"With the right legal structure, you can transfer the ownership of just about any asset you want using blockchain technology. The blockchain is simply a digital way to transfer ownership of assets in a more efficient and a more effective way by the removal of third party trust and cost.
Blockchain technology has come to fame mostly in supporting cryptocurrencies but the technology is being trialled by small and large financial services companies, who want to better understand the technology and work out suitable use cases.
There is a lot of interest in blockchain technology to support capital markets and particularly the transfer of securities.  E.g. Nasdaq Private Markets are publically trying to use blockchain technology.
Bitcoin blockchain functionality is not designed to scale at present and building on top of the current Bitcoin blockchain is very difficult. But others have come to market which are designed expressly for business – eg. Credits Protocol, Ripple. 

Nasdaq and Chain to Partner on Blockchain Technology Initiative
Nasdaq today (24/Jun/15) announced a new partnership with Chain, the leading blockchain infrastructure provider to financial institutions and enterprises, to leverage the blockchain platform to facilitate the secure issuance and transfer of shares of privately-held companies. Chain, currently privately-held, plans to be the inaugural company to use the blockchain technology on Nasdaq Private Market.

Chain go as far as showing some potential applications on their site.

Then there is the Bitcoin News service (and this is no endorsement of Bitcoin news - caveat emptor!) which reports:
“I believe that [blockchain] technology has the potential to truly change the way the financial world operates, to reduce costs, reduce efficiency, reduce risks and ultimately provide better customer service, which ultimately is what financially services needs to be all about,” Masters said in the opening keynote at the American Banker’s Digital Currencies + the Blockchain conference.

This leads onto further examples of use cases.

ECSDA passes brief comment.
ESMA should consider "blockchain" and other distributed ledger technologies in conjunction with, but also separately from, virtual currencies.
There is a general perception among market players and securities infrastructures that these innovative technologies can present interesting opportunities for achieving speedy and cost-efficient securities transactions, although there are still many obstacles and limitations to overcome before they can be considered for widespread use.

Anyway, enough on blockchain for now.

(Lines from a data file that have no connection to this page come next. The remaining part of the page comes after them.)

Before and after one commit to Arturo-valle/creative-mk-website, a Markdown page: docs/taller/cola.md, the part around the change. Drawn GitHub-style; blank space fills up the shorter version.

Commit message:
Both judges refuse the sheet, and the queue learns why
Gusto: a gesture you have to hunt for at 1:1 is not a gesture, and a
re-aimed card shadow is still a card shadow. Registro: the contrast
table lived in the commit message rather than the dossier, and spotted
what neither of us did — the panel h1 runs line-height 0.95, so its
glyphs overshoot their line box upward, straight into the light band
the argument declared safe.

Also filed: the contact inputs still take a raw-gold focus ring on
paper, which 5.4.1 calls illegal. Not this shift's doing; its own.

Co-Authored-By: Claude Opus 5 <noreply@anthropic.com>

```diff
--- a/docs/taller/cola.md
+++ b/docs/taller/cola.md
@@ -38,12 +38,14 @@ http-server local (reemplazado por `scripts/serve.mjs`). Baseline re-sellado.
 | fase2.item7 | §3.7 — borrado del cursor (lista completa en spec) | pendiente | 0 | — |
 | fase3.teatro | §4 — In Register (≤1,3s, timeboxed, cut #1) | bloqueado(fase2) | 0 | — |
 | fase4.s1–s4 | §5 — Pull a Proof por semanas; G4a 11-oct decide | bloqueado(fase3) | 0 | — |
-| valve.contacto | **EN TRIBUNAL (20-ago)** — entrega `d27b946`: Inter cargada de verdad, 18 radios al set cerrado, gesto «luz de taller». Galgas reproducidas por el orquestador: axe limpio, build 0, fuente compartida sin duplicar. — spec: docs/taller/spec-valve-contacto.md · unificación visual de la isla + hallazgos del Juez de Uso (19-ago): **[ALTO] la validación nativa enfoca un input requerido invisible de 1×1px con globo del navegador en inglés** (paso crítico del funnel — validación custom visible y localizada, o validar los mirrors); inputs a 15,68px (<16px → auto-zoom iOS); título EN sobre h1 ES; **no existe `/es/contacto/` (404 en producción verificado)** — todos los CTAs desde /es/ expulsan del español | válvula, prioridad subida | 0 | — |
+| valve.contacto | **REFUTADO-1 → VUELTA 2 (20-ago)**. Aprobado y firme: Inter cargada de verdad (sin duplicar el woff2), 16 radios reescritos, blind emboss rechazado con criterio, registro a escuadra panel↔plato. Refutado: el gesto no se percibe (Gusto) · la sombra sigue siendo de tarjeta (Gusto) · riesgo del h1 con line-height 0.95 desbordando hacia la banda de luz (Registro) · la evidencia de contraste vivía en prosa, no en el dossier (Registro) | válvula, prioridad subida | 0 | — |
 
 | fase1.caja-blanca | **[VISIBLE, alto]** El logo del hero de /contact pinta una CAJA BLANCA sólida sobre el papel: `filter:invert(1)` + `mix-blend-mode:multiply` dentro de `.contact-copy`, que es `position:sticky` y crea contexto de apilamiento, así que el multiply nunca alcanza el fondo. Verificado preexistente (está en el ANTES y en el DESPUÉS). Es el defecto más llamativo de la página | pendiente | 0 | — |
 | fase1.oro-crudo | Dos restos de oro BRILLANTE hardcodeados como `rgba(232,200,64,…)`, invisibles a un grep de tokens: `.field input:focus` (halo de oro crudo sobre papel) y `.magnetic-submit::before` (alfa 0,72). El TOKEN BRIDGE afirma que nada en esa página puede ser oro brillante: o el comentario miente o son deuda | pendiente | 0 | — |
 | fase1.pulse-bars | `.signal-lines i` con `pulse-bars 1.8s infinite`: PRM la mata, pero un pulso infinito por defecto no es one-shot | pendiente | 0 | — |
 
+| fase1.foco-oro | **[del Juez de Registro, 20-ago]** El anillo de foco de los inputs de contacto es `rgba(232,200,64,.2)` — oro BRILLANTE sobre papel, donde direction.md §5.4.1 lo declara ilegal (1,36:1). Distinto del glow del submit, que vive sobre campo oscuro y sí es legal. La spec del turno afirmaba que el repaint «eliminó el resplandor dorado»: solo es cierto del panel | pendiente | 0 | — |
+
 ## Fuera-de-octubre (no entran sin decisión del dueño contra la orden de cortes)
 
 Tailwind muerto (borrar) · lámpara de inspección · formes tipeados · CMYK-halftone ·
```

What I feel is lacking is suitability (there is still a lot of latency in blockchain) and application (financial services likes disruptive [cheaper] technology...but it is less keen on revolution).
Once we have the Financial Services context right, then we'll have a real 'game changer'. 

More to follow....

But for now, some practicalities and comments on Blogging

When you start blogging, you actually have a variety of platforms to choose from.
I went for Googles offering (a choice made by habit rather than education).
18 of the main blog sites are listed here (and interestingly, googles blogger didn't even make the list):

In terms of distribution there is 'push' and 'pull'.
I 'push' the blog out via my personal address book and via a LinkedIn group CCP Clearing Houses:
I usually do this when people say "Oh, add me to your blog".
People can 'pull' the blog information by following the blogspot or opting for an RSS feed.

In 'pushing', one of the limitations of a personal email address is a restriction on the number of personal emails you can send out. For example on a gmail account, you're limited to 2,000 emails a day (and there are further sublimits to how many addressees you can have on an individual message.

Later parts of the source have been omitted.